▶ [PROMPT]:
All of the entries must be duplicated exactly.

[[ DATASET RECORDS, beginning ]]

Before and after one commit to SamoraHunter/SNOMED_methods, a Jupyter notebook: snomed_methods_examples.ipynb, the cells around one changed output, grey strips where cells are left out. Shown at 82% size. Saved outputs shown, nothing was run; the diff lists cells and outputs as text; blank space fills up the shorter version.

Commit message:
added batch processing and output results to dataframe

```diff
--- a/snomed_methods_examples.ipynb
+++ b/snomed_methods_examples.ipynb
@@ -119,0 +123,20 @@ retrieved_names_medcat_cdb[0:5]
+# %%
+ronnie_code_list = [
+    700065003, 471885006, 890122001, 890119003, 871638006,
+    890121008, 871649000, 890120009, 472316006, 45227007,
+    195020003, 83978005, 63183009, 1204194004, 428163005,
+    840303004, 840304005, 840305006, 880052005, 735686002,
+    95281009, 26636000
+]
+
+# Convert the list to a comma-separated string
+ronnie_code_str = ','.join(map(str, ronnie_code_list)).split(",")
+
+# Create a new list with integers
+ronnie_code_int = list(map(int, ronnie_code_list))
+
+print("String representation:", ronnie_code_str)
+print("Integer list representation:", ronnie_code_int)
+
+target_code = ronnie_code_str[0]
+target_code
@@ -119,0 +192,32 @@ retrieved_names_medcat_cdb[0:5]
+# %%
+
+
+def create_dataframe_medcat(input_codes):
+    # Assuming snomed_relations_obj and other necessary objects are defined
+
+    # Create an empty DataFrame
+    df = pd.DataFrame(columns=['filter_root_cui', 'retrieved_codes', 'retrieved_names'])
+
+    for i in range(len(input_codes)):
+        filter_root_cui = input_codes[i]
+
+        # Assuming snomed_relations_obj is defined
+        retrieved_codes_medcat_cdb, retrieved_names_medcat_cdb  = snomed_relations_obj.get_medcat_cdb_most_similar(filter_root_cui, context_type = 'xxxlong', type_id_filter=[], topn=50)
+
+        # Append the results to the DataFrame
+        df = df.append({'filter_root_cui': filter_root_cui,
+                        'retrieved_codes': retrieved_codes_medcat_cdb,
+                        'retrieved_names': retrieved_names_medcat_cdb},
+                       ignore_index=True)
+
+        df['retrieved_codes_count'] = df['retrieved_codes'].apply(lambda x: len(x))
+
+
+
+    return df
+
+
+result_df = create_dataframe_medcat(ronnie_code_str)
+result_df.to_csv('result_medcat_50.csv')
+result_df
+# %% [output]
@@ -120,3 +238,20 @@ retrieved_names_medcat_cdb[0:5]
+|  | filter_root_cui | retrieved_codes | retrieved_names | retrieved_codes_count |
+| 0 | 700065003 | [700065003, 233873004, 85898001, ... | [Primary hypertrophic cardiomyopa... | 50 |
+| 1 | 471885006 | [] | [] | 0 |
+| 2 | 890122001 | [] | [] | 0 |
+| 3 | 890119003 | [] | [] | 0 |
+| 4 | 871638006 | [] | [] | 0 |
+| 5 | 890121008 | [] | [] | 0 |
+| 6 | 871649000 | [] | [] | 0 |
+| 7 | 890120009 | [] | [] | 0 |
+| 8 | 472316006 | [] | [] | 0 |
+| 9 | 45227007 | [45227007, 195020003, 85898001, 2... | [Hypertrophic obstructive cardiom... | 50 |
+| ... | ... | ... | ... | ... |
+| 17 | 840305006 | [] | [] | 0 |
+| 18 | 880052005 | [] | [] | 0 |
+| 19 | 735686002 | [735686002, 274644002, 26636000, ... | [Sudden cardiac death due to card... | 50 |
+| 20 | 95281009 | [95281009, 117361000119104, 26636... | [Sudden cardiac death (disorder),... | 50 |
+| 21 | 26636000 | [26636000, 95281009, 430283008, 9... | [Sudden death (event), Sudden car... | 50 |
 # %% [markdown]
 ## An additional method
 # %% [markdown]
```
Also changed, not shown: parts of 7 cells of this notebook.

[[ DATASET RECORDS, end ]]

▶ [THE COMPLETED TASK]:
Before and after one commit to SamoraHunter/SNOMED_methods, a Jupyter notebook: snomed_methods_examples.ipynb, the cells around one changed output, grey strips where cells are left out. Shown at 82% size. Saved outputs shown, nothing was run; the diff lists cells and outputs as text; blank space fills up the shorter version.

Commit message:
added batch processing and output results to dataframe

```diff
--- a/snomed_methods_examples.ipynb
+++ b/snomed_methods_examples.ipynb
@@ -119,0 +123,20 @@ retrieved_names_medcat_cdb[0:5]
+# %%
+ronnie_code_list = [
+    700065003, 471885006, 890122001, 890119003, 871638006,
+    890121008, 871649000, 890120009, 472316006, 45227007,
+    195020003, 83978005, 63183009, 1204194004, 428163005,
+    840303004, 840304005, 840305006, 880052005, 735686002,
+    95281009, 26636000
+]
+
+# Convert the list to a comma-separated string
+ronnie_code_str = ','.join(map(str, ronnie_code_list)).split(",")
+
+# Create a new list with integers
+ronnie_code_int = list(map(int, ronnie_code_list))
+
+print("String representation:", ronnie_code_str)
+print("Integer list representation:", ronnie_code_int)
+
+target_code = ronnie_code_str[0]
+target_code
@@ -119,0 +192,32 @@ retrieved_names_medcat_cdb[0:5]
+# %%
+
+
+def create_dataframe_medcat(input_codes):
+    # Assuming snomed_relations_obj and other necessary objects are defined
+
+    # Create an empty DataFrame
+    df = pd.DataFrame(columns=['filter_root_cui', 'retrieved_codes', 'retrieved_names'])
+
+    for i in range(len(input_codes)):
+        filter_root_cui = input_codes[i]
+
+        # Assuming snomed_relations_obj is defined
+        retrieved_codes_medcat_cdb, retrieved_names_medcat_cdb  = snomed_relations_obj.get_medcat_cdb_most_similar(filter_root_cui, context_type = 'xxxlong', type_id_filter=[], topn=50)
+
+        # Append the results to the DataFrame
+        df = df.append({'filter_root_cui': filter_root_cui,
+                        'retrieved_codes': retrieved_codes_medcat_cdb,
+                        'retrieved_names': retrieved_names_medcat_cdb},
+                       ignore_index=True)
+
+        df['retrieved_codes_count'] = df['retrieved_codes'].apply(lambda x: len(x))
+
+
+
+    return df
+
+
+result_df = create_dataframe_medcat(ronnie_code_str)
+result_df.to_csv('result_medcat_50.csv')
+result_df
+# %% [output]
@@ -120,3 +238,20 @@ retrieved_names_medcat_cdb[0:5]
+|  | filter_root_cui | retrieved_codes | retrieved_names | retrieved_codes_count |
+| 0 | 700065003 | [700065003, 233873004, 85898001, ... | [Primary hypertrophic cardiomyopa... | 50 |
+| 1 | 471885006 | [] | [] | 0 |
+| 2 | 890122001 | [] | [] | 0 |
+| 3 | 890119003 | [] | [] | 0 |
+| 4 | 871638006 | [] | [] | 0 |
+| 5 | 890121008 | [] | [] | 0 |
+| 6 | 871649000 | [] | [] | 0 |
+| 7 | 890120009 | [] | [] | 0 |
+| 8 | 472316006 | [] | [] | 0 |
+| 9 | 45227007 | [45227007, 195020003, 85898001, 2... | [Hypertrophic obstructive cardiom... | 50 |
+| ... | ... | ... | ... | ... |
+| 17 | 840305006 | [] | [] | 0 |
+| 18 | 880052005 | [] | [] | 0 |
+| 19 | 735686002 | [735686002, 274644002, 26636000, ... | [Sudden cardiac death due to card... | 50 |
+| 20 | 95281009 | [95281009, 117361000119104, 26636... | [Sudden cardiac death (disorder),... | 50 |
+| 21 | 26636000 | [26636000, 95281009, 430283008, 9... | [Sudden death (event), Sudden car... | 50 |
 # %% [markdown]
 ## An additional method
 # %% [markdown]
```
Also changed, not shown: parts of 7 cells of this notebook.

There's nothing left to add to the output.